───── Data for this exercise

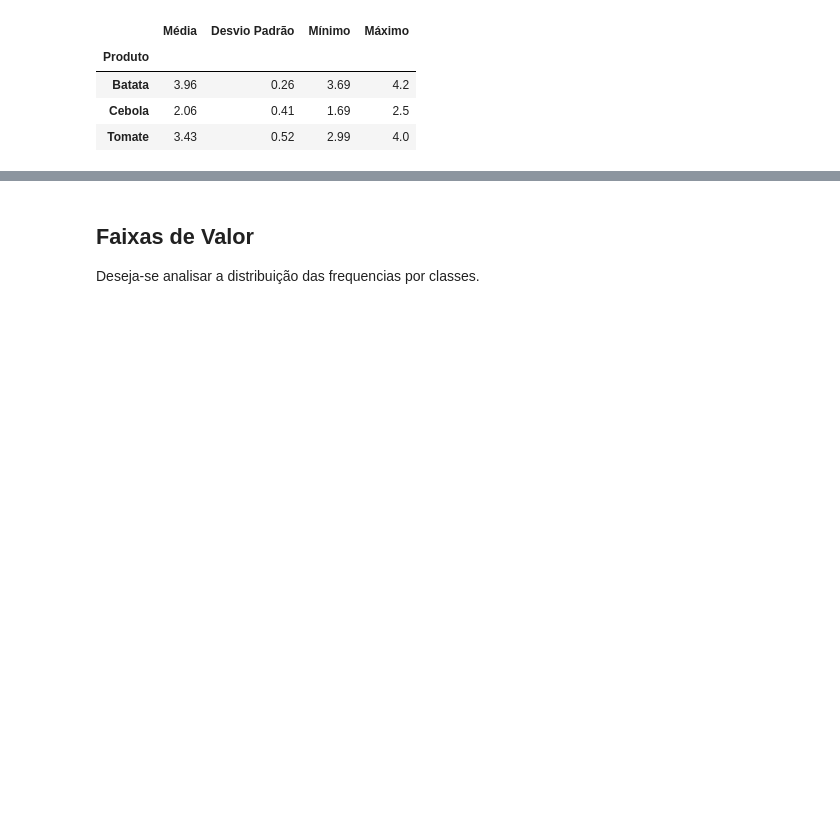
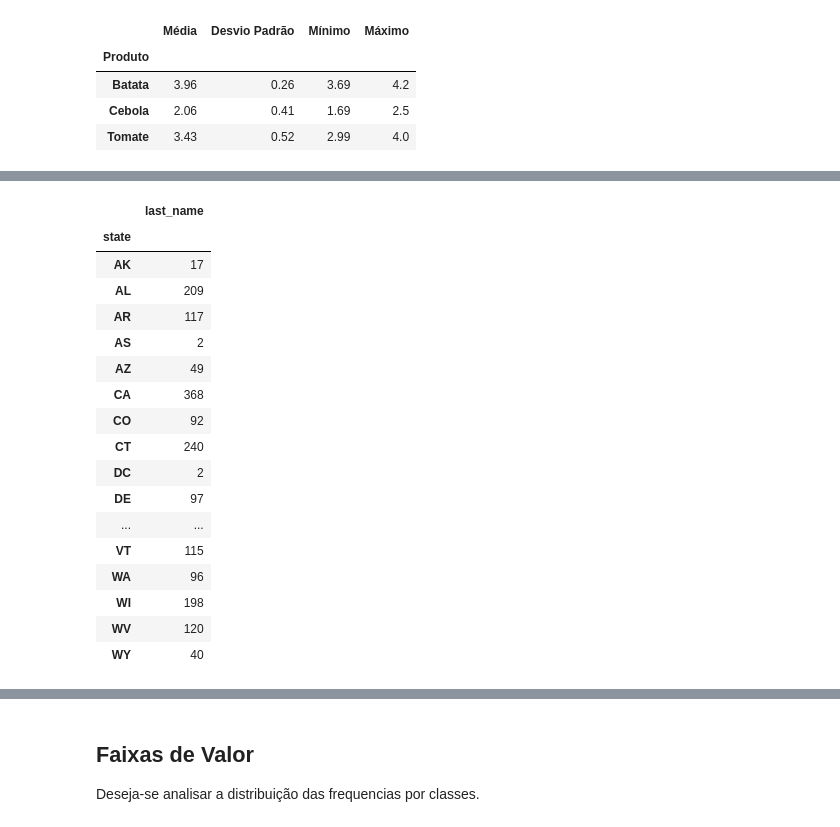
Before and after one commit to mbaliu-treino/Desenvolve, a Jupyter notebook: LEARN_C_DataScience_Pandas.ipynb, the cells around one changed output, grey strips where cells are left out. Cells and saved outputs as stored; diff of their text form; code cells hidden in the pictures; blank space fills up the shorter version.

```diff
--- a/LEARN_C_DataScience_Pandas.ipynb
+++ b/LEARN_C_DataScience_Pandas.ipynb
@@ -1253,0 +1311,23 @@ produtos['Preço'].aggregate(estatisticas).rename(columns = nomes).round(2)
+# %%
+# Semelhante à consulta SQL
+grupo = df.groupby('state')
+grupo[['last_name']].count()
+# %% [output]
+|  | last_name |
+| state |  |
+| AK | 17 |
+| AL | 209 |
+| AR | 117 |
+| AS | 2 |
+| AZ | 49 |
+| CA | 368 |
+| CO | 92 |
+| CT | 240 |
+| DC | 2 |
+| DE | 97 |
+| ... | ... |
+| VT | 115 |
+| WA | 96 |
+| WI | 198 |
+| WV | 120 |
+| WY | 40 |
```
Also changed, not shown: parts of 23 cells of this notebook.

──────────

#### What the task asks:
Could you show every line of the material that includes the string "ipynb"?

#### Solution to this problem:
Before and after one commit to mbaliu-treino/Desenvolve, a Jupyter notebook: LEARN_C_DataScience_Pandas.ipynb, the cells around one changed output, grey strips where cells are left out. Cells and saved outputs as stored; diff of their text form; code cells hidden in the pictures; blank space fills up the shorter version.
--- a/LEARN_C_DataScience_Pandas.ipynb
+++ b/LEARN_C_DataScience_Pandas.ipynb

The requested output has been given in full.